There are actually three ways cardholders can reverse a transaction like this, while merchants have only two ways to protect their revenue from reversals. Transactions can be reversed by authorization reversal, by refund, or by chargeback. Meanwhile, merchants can only counteract a reversal through deflection or representment. Let’s take a look at each of the three ways a transaction can be reversed, and the two merchant countermeasures.


Authorization Reversal

Any payment card transaction must be pre-authorized to expedite the sale. Otherwise, we’d all be waiting around for days for the processors to complete basic transactions. In the meantime, the issuing bank will place an authorization hold on the funds needed to complete a pre-approved transaction. Debit card transactions hold for 1-4 days; for credit, a hold can linger for up to 30 days. In that period of time, if a merchant catches an error in the payment processing, they can do an authorization reversal. This is initiated through the merchant’s acquiring bank if the acquirer supports these reversals. This is the best way to reverse a transaction – money does not change hads, products aren’t shipped and it does not incur fees of any kind. Furthermore, it has no impact on the merchant’s credit card processing


Refunds are the next option, once the transaction has been settled and the money actually changes hands. When a dispute is raised and a merchant subscribes to alert services like Verifi or Ethoca, they receive a notification of a pending chargeback. A refund is basically a second transaction charged to the merchant account to undo the transaction and avoid a chargeback. The merchant will have to eat any interchange fees charged on the initial transaction. But refunds do preempt chargebacks that adversely impact the merchant’s processing ratios.


The reversal of last resort is the chargeback. This is where the issuer basically bills the merchant account to get the disputed funds. Everybody hates the chargeback, except the cardholder because they get what they want the same as with any other reversal. But for the rest of us, a chargeback means extra work and tacked-on fees and penalties. And as you may well know, chargebacks can endanger your ability to process transactions with certain issuers and card processors.


In cases of fraud, the merchant has no choice to reverse or refund the money to the cardholder or face a chargeback. Bad actors know this and will often abuse the dispute process to receive a product or service and then get the money back as well. Or the dispute was simply caused from the cardholder not recognizing or remembering a transaction they made. This is known as chargeback fraud or friendly fraud. In these cases, the merchant can protect their revenue in two ways: deflection or representment.


Deflection is the ideal solution to protecting merchant revenue, and it is new to the payments industry.

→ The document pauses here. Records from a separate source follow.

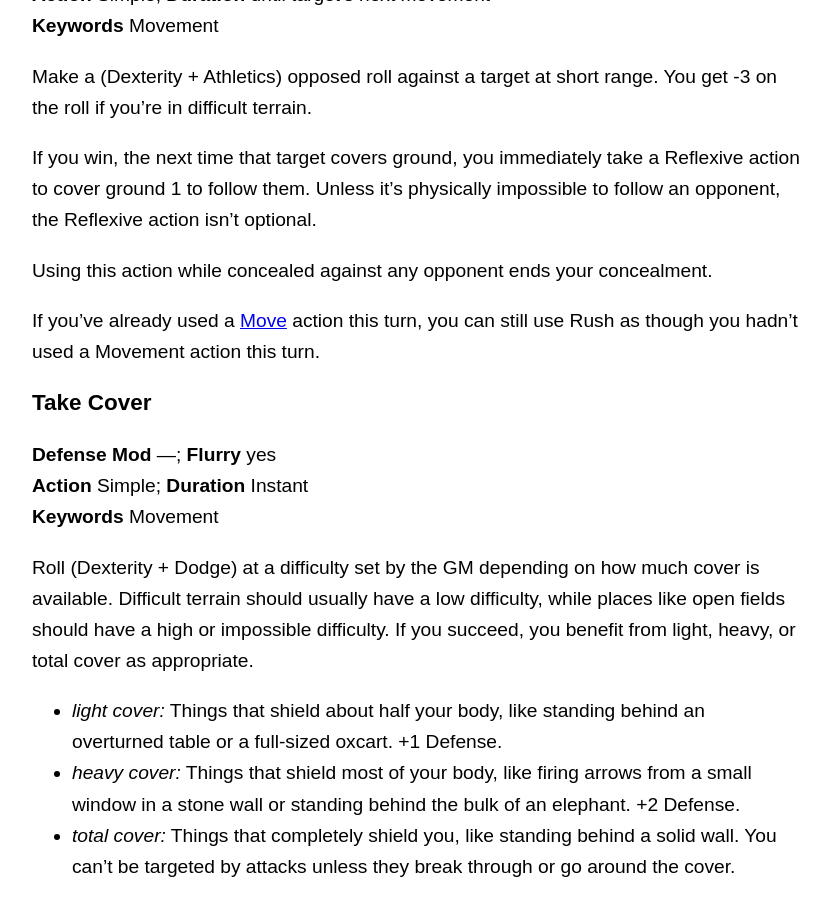
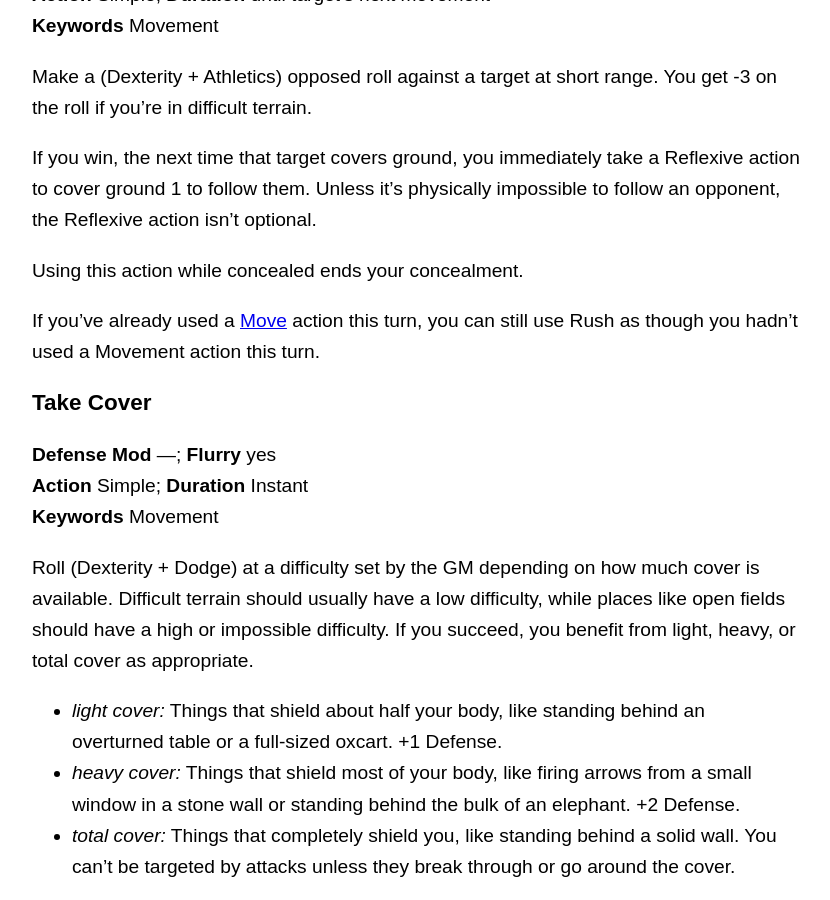
Before and after one commit to lost-egg/lost-egg.github.io, a Jekyll site: the page built from combat.md, in a window 1280 px wide and 900 px high, scrolled down 10268 px. Shown: the whole window, without its empty margins (224-1054 px from the left). Built offline with Jekyll 4.4.1, drawn with Linux system fonts in a browser that asks for light colours.

Commit message:
tweak Rush wording

```diff
--- a/combat.md
+++ b/combat.md
@@ -226,7 +226,7 @@ Make a (Dexterity + Athletics) opposed roll against a target at short range. You
 
 If you win, the next time that target covers ground, you immediately take a Reflexive action to cover ground 1 to follow them. Unless it's physically impossible to follow an opponent, the Reflexive action isn't optional.
 
-Using this action while concealed against any opponent ends your concealment.
+Using this action while concealed ends your concealment.
 
 If you've already used a [Move](#move) action this turn, you can still use Rush as though you hadn't used a Movement action this turn.
 
```
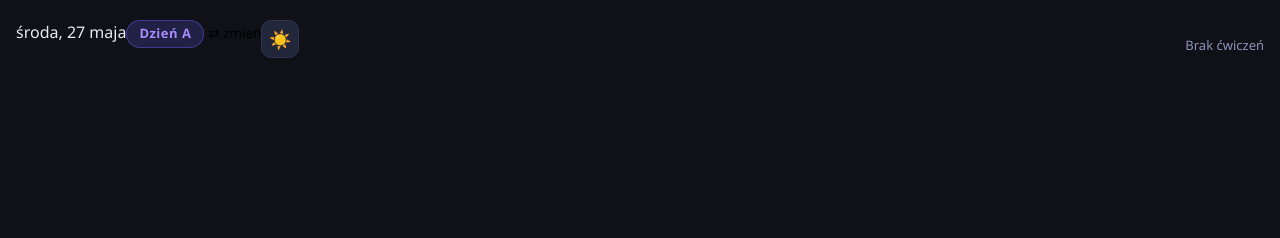
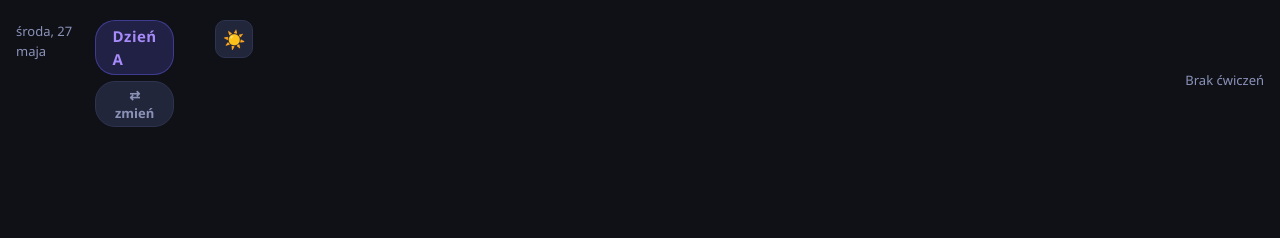
Before and after one commit to babeloriana-jpg/Fittracker, a plain HTML site: page index.html in a window 1280 px wide. Shown: the top 238 px of the page. Drawn offline with Linux system fonts and the light colour scheme.

Commit message:
Update style.css

```diff
--- a/style.css
+++ b/style.css
@@ -111,25 +111,65 @@ input  { font-family: inherit; color: var(--text); outline: none; border: none;
   justify-content: space-between;
   align-items: flex-start;
   margin-bottom: 14px;
+  gap: 8px;
 }
 
-.date-label {
+.header-left {
+  flex: 1;
+  display: flex;
+  flex-direction: column;
+  gap: 2px;
+}
+
+.header-weekday {
+  font-size: 15px;
+  font-weight: 700;
+  color: var(--text);
+  text-transform: capitalize;
+}
+
+.header-date {
   font-size: 13px;
   color: var(--text2);
-  text-transform: capitalize;
-  margin-bottom: 4px;
+}
+
+.header-center {
+  flex: 1;
+  display: flex;
+  flex-direction: column;
+  align-items: center;
+  gap: 6px;
+}
+
+.header-right {
+  flex: 1;
+  display: flex;
+  justify-content: flex-end;
+  align-items: flex-start;
 }
 
 .day-badge {
   display: inline-block;
-  font-size: 13px;
-  font-weight: 700;
-  padding: 3px 12px;
+  font-size: 15px;
+  font-weight: 800;
+  padding: 4px 16px;
   border-radius: 20px;
   letter-spacing: .5px;
 }
 .day-A { background: rgba(108,99,255,.2); color: var(--accent2); border: 1px solid rgba(108,99,255,.4); }
 .day-B { background: rgba(245,158,11,.15); color: #fbbf24; border: 1px solid rgba(245,158,11,.35); }
+
+.day-switch-btn {
+  font-size: 13px;
+  font-weight: 600;
+  color: var(--text2);
+  background: var(--bg3);
+  border: 1px solid var(--border);
+  border-radius: 20px;
+  padding: 4px 12px;
+  transition: all .2s;
+}
+.day-switch-btn:active { transform: scale(.95); }
 
 .screen-title {
   font-size: 22px;
@@ -294,14 +334,15 @@ input  { font-family: inherit; color: var(--text); outline: none; border: none;
 }
 
 .card-nav-btn {
-  width: 44px; height: 44px;
+  width: 54px; height: 54px;
   border-radius: 50%;
   background: var(--bg2);
-  border: 1px solid var(--border);
-  font-size: 20px;
-  color: var(--text2);
+  border: 2px solid var(--accent);
+  font-size: 26px;
+  color: var(--accent2);
   display: flex; align-items: center; justify-content: center;
   transition: all .2s;
+  box-shadow: 0 0 12px rgba(108,99,255,.2);
 }
 .card-nav-btn:active { background: var(--bg3); transform: scale(.93); }
 
```
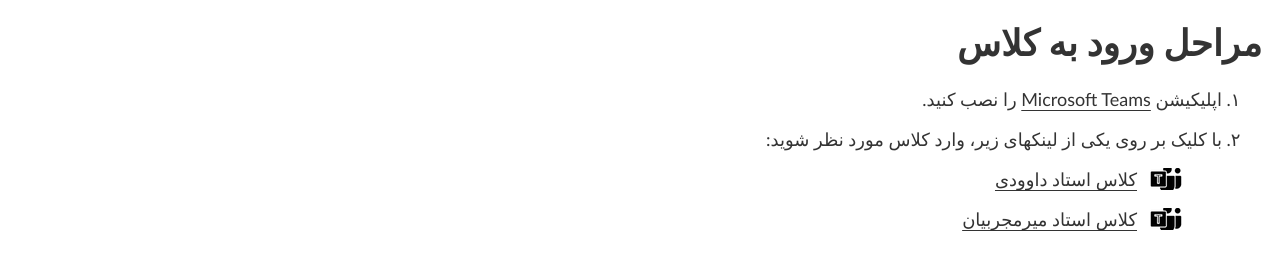
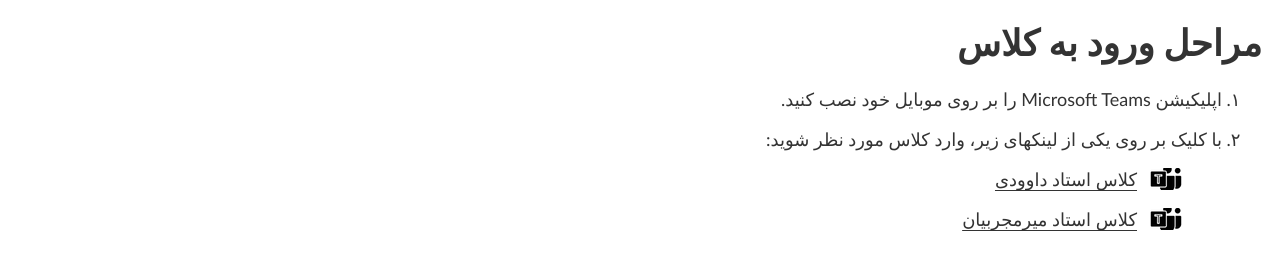
Before and after one commit to iliclasses/iliclasses, a plain HTML site: page index.html in a window 1280 px wide. Shown: the part 262-532 px from the top of the page. Drawn offline with Linux system fonts and the light colour scheme.

Commit message:
Update index.html

```diff
--- a/index.html
+++ b/index.html
@@ -58,7 +58,7 @@
   <main>
     <h1>مراحل ورود به کلاس</h1>
     <ol>
-      <li>اپلیکیشن <a href="https://play.google.com/store/apps/details?id=com.microsoft.teams" dir="ltr" lang="en">Microsoft Teams</a> را نصب کنید.</li>
+      <li>اپلیکیشن <span dir="ltr" lang="en">Microsoft Teams</span> را بر روی موبایل خود نصب کنید.</li>
       <li>با کلیک بر روی یکی از لینکهای زیر، وارد کلاس مورد نظر شوید:
         <ul>
           <li class="MicrosoftTeams"><a href="https://teams.live.com/meet/9445338292760">کلاس استاد داوودی</a></li>
```
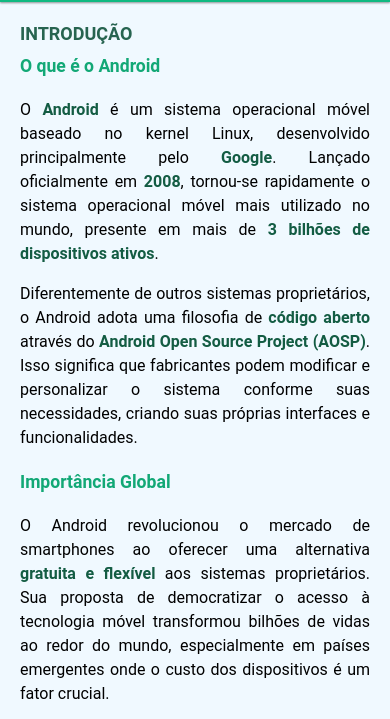
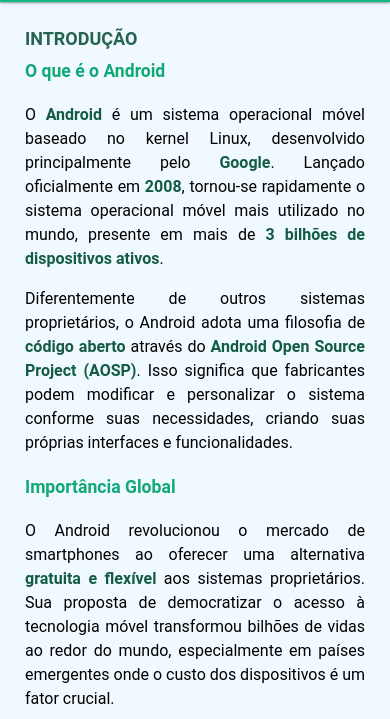
Before and after one commit to jose33-afk/android-site-2.0, a plain HTML site: page index.html in a window 390 px wide. Shown: the part 109-828 px from the top of the page. Drawn offline with Linux system fonts and the light colour scheme.

Commit message:
texto ajustes

```diff
--- a/assets/css/texto/texto.css
+++ b/assets/css/texto/texto.css
@@ -35,7 +35,8 @@
 
 @media (max-width: 767px) {
     main {
-       width: 350px;
+       width: 340px;
+       padding: 5px;
     }
     main  h1 {
         font-size: 18px;
```
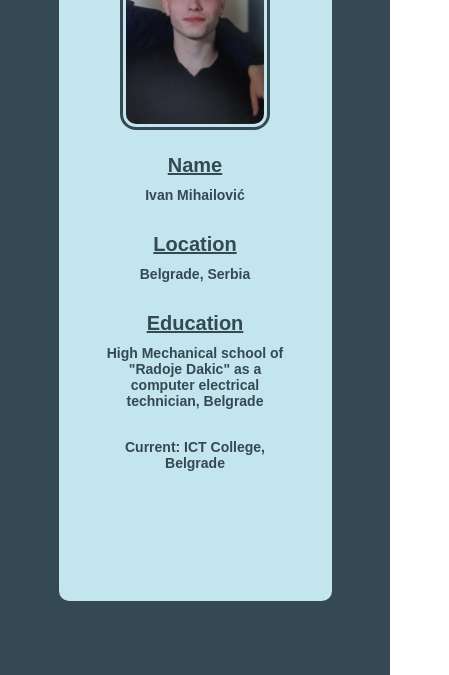
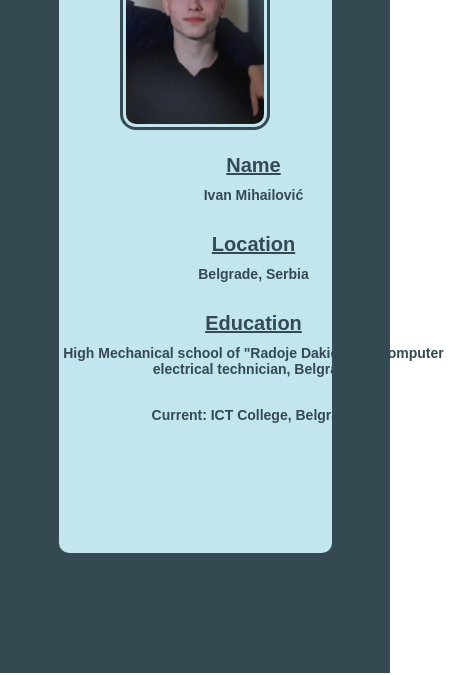
Before and after one commit to ivanyzzza/portfolio, a plain HTML site: page index.html in a window 390 px wide. Shown: the part 1200-1875 px from the top of the page, 449 px wide, since content can reach past the window. Drawn offline with Linux system fonts and the light colour scheme.

Commit message:
Update responsive.css

```diff
--- a/css/responsive.css
+++ b/css/responsive.css
@@ -401,7 +401,7 @@
                     height: 250px;
                 }
                 #ab-img-text{
-                    width:180px;
+                    width:390px;
                     margin:0px auto;
                     padding-top:30px;
                     h2{
```
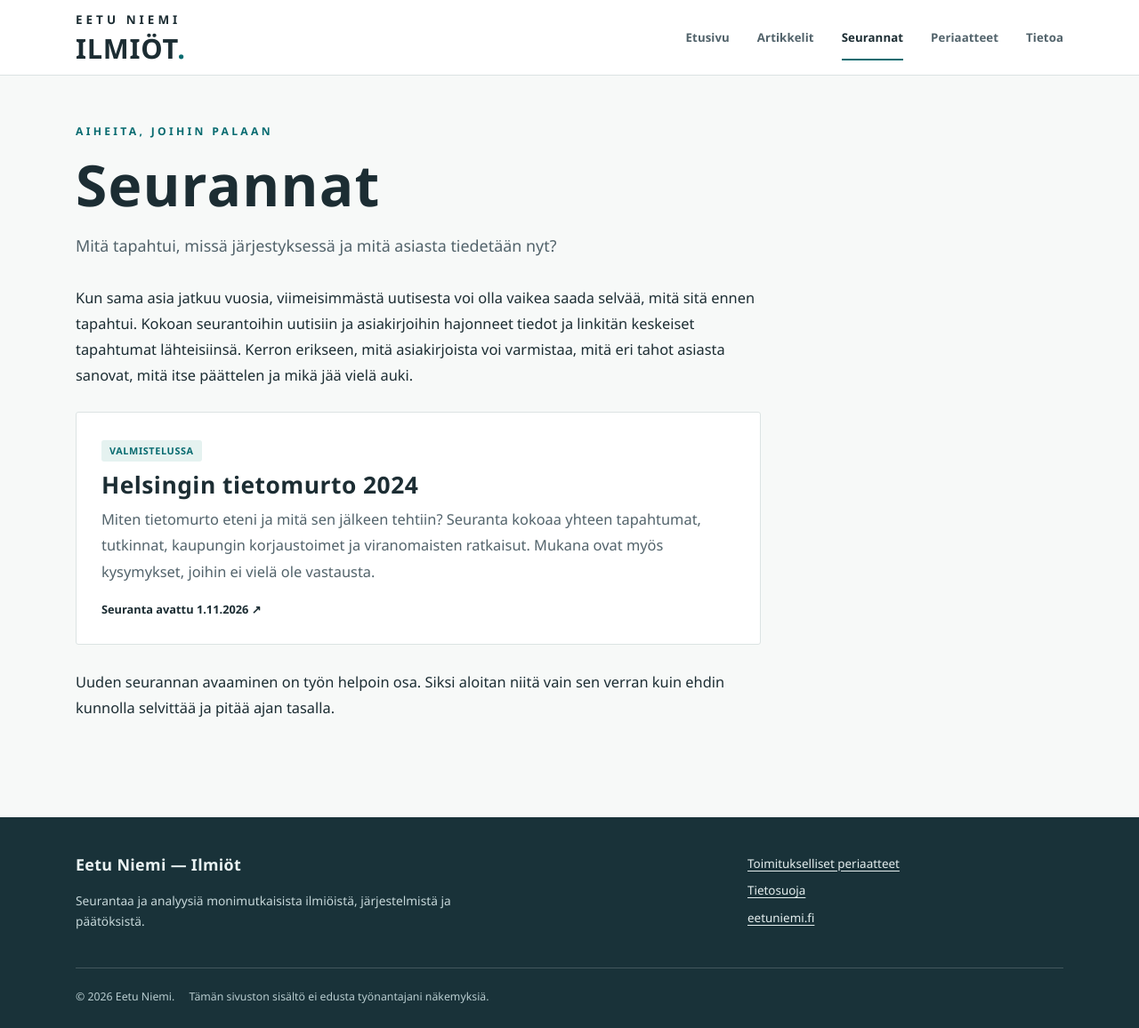
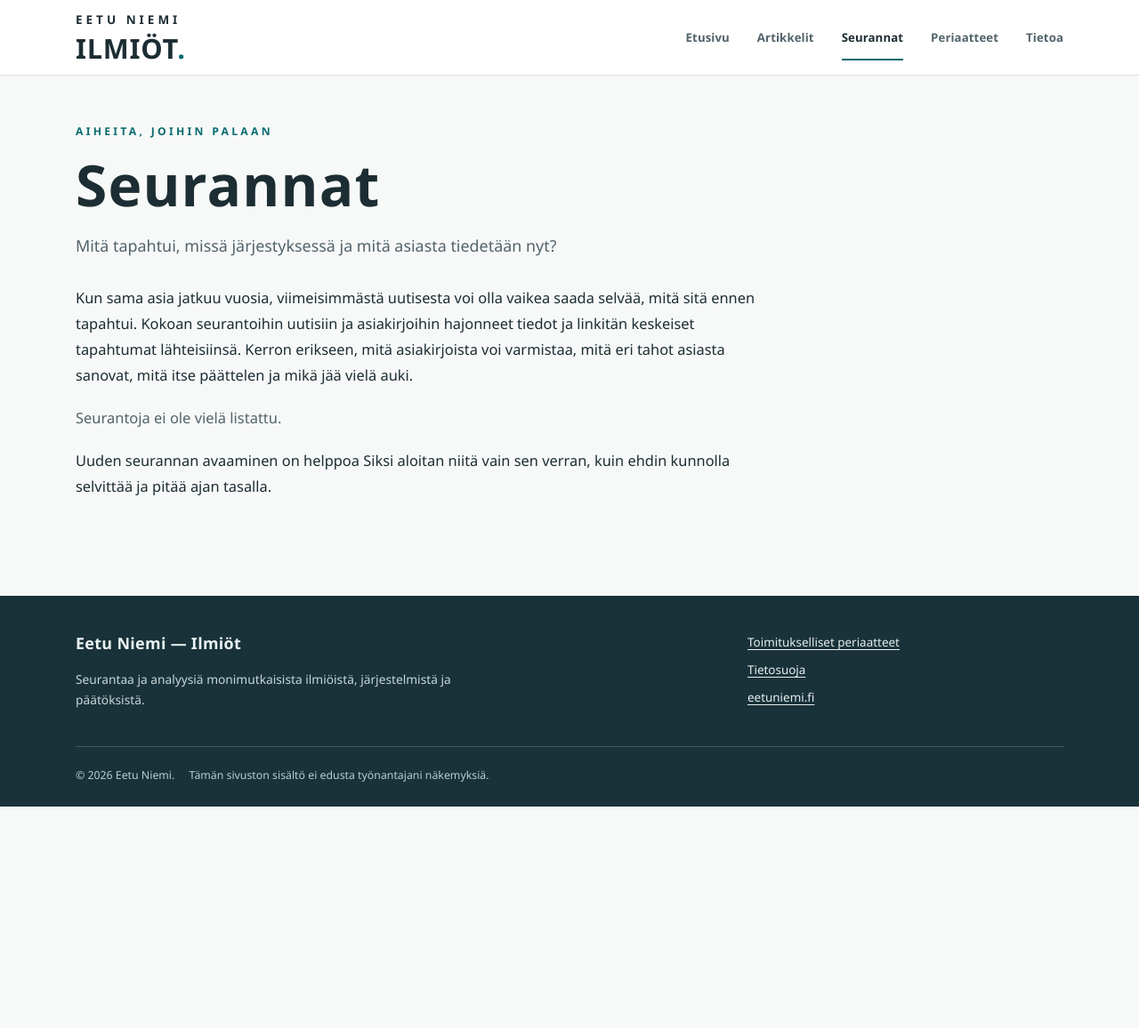
Before and after one commit to eetuniemiphd/ilmiot, a Jekyll site: the page built from seuranta/index.md, in a window 1280 px wide. Shown: the whole page at 89% size. Built offline with Jekyll 4.4.1, drawn with Linux system fonts in a browser that asks for light colours; after the commit the page ends 907 px from its top, so only the background shows below that.

Commit message:
Commit for initial publication

```diff
--- /dev/null
+++ b/_includes/seuranta-kortit.html
@@ -0,0 +1,45 @@
+{%- assign seurannat = site.pages | where: 'seuranta_kortti', true | sort_natural: 'title' -%}
+{% if seurannat.size > 0 %}
+<div class="listing">
+  {% for seuranta in seurannat %}
+    {%- assign kortin_data = nil -%}
+    {%- assign kortin_paivitys = nil -%}
+    {%- if seuranta.case_key -%}
+      {%- assign kortin_data = site.data.cases[seuranta.case_key] -%}
+      {%- if kortin_data.changes -%}
+        {%- assign kortin_paivitys = kortin_data.changes | sort: 'date' | last -%}
+      {%- endif -%}
+    {%- endif -%}
+    {%- assign kortin_tila = kortin_data.status | default: 'Seuranta' -%}
+    {%- assign kortin_kuvaus = seuranta.lead | default: seuranta.description -%}
+    {% if include.tyyli == 'etusivu' %}
+    <a class="feature-card" href="{{ seuranta.url | relative_url }}">
+      <div>
+        <span class="pill">{{ kortin_tila | escape }}</span>
+        <h3>{{ seuranta.title | escape }}</h3>
+        {% if kortin_kuvaus %}<p>{{ kortin_kuvaus | escape }}</p>{% endif %}
+      </div>
+      <span class="feature-arrow" aria-hidden="true">↗</span>
+    </a>
+    {% else %}
+    <a class="list-card" href="{{ seuranta.url | relative_url }}">
+      <span class="pill">{{ kortin_tila | escape }}</span>
+      <h2>{{ seuranta.title | escape }}</h2>
+      {% if kortin_kuvaus %}<p>{{ kortin_kuvaus | escape }}</p>{% endif %}
+      <span class="card-foot">
+        {% if kortin_paivitys.date %}
+          Päivitetty <time datetime="{{ kortin_paivitys.date | date: '%Y-%m-%d' }}">{{ kortin_paivitys.date | date: '%-d.%-m.%Y' }}</time>
+        {% elsif kortin_data.started %}
+          Seuranta avattu <time datetime="{{ kortin_data.started | date: '%Y-%m-%d' }}">{{ kortin_data.started | date: '%-d.%-m.%Y' }}</time>
+        {% else %}
+          Avaa seuranta
+        {% endif %}
+        <span aria-hidden="true">↗</span>
+      </span>
+    </a>
+    {% endif %}
+  {% endfor %}
+</div>
+{% else %}
+<p class="section-intro">Seurantoja ei ole vielä listattu.</p>
+{% endif %}
--- a/seuranta/index.md
+++ b/seuranta/index.md
@@ -8,13 +8,6 @@ lead: "Mitä tapahtui, missä järjestyksessä ja mitä asiasta tiedetään nyt?
 
 Kun sama asia jatkuu vuosia, viimeisimmästä uutisesta voi olla vaikea saada selvää, mitä sitä ennen tapahtui. Kokoan seurantoihin uutisiin ja asiakirjoihin hajonneet tiedot ja linkitän keskeiset tapahtumat lähteisiinsä. Kerron erikseen, mitä asiakirjoista voi varmistaa, mitä eri tahot asiasta sanovat, mitä itse päättelen ja mikä jää vielä auki.
 
-<div class="listing">
-  <a class="list-card" href="{{ '/seuranta/helsingin-tietomurto-2024/' | relative_url }}">
-    <span class="pill">Valmistelussa</span>
-    <h2>Helsingin tietomurto 2024</h2>
-    <p>Miten tietomurto eteni ja mitä sen jälkeen tehtiin? Seuranta kokoaa yhteen tapahtumat, tutkinnat, kaupungin korjaustoimet ja viranomaisten ratkaisut. Mukana ovat myös kysymykset, joihin ei vielä ole vastausta.</p>
-    <span class="card-foot">Seuranta avattu 1.11.2026 <span aria-hidden="true">↗</span></span>
-  </a>
-</div>
+{% include seuranta-kortit.html %}
 
-Uuden seurannan avaaminen on työn helpoin osa. Siksi aloitan niitä vain sen verran kuin ehdin kunnolla selvittää ja pitää ajan tasalla.
+Uuden seurannan avaaminen on helppoa Siksi aloitan niitä vain sen verran, kuin ehdin kunnolla selvittää ja pitää ajan tasalla.
```
Also changed, not shown: _layouts/case.html (+31 -13 lines), index.md (+1 -4 lines), _posts/2026-11-miksi-ilmiot.md (renamed from _posts/2026-11-01-miksi-ilmiot.md).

Cardholders often do not recognize their transactions from looking at their bank statements because transaction descriptors are too cryptic or lack sufficient information. Deflection is a relatively new solution provided by Visa and Mastercard that enables the merchant to send additional transaction information to the cardholder statement that would deflect the cardholder from raising a dispute. If a cardholder is attempting chargeback fraud, the issuing bank also receives information that ties their cardholder to the purchase. If a dispute is deflected, there are no fees, and no effort needed to recover revenue from a dispute.


Representment, though not ideal, is the merchant’s last line of defense to protect their revenue. If the merchant does not have sufficient data to deflect a dispute when it is raised, that dispute must become a chargeback before the merchant can fight it. Once the chargeback executes, the merchant is charged fees and their merchant accounts are penalized. But they can recover the revenue by representing the transaction with additional compelling evidence that proves the cardholder made the purchase.

ChargebackHelp provides merchants with comprehensive tools to deflect and resolve disputes and recover revenue through our dispute management portal ChargebackHelp Plus (CBH+). CBH+DEFLECT integrates Visa and Mastercard deflection tools (Order Insight and Eliminator, respectively) to send compelling evidence in real time to prevent disputes. CBH+RESOLVE merges all tools to manage alerts, refund them and prevent chargebacks. CBH+RECOVER automates the merchant’s complete transaction data picture to send comprehensive compelling evidence for representment cases. If transaction disputes are putting a drag on your bottom line, shoot us an email, or go old-school and call us 1.800.975.9905 to tip the scales in your favor.[/fusion_text][/fusion_builder_column][/fusion_builder_row][/fusion_builder_container]